TASK OBJECTIVE = The pictures are to be dropped, and the records below are to be restated word for word.

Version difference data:
╔══
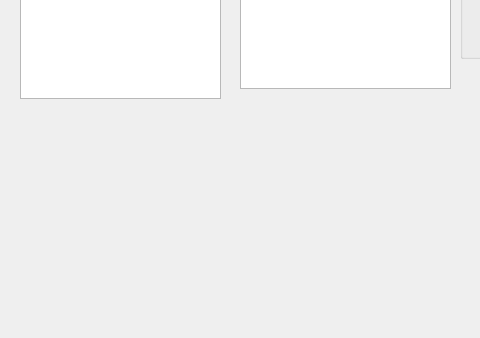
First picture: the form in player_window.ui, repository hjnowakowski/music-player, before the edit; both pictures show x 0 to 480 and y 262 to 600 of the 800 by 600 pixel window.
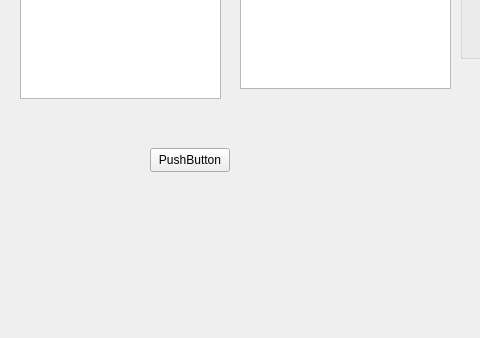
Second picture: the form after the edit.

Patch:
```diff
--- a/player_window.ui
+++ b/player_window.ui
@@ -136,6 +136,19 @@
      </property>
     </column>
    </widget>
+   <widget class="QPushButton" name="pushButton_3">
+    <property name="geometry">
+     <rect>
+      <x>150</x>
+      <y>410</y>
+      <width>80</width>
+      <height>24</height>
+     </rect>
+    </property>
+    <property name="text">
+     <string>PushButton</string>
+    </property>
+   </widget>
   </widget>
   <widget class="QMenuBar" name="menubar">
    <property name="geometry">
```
╚══
RESPONSE TO THIS TASK =
First picture: the form in player_window.ui, repository hjnowakowski/music-player, before the edit; both pictures show x 0 to 480 and y 262 to 600 of the 800 by 600 pixel window.
Second picture: the form after the edit.

Patch:
```diff
--- a/player_window.ui
+++ b/player_window.ui
@@ -136,6 +136,19 @@
      </property>
     </column>
    </widget>
+   <widget class="QPushButton" name="pushButton_3">
+    <property name="geometry">
+     <rect>
+      <x>150</x>
+      <y>410</y>
+      <width>80</width>
+      <height>24</height>
+     </rect>
+    </property>
+    <property name="text">
+     <string>PushButton</string>
+    </property>
+   </widget>
   </widget>
   <widget class="QMenuBar" name="menubar">
    <property name="geometry">
```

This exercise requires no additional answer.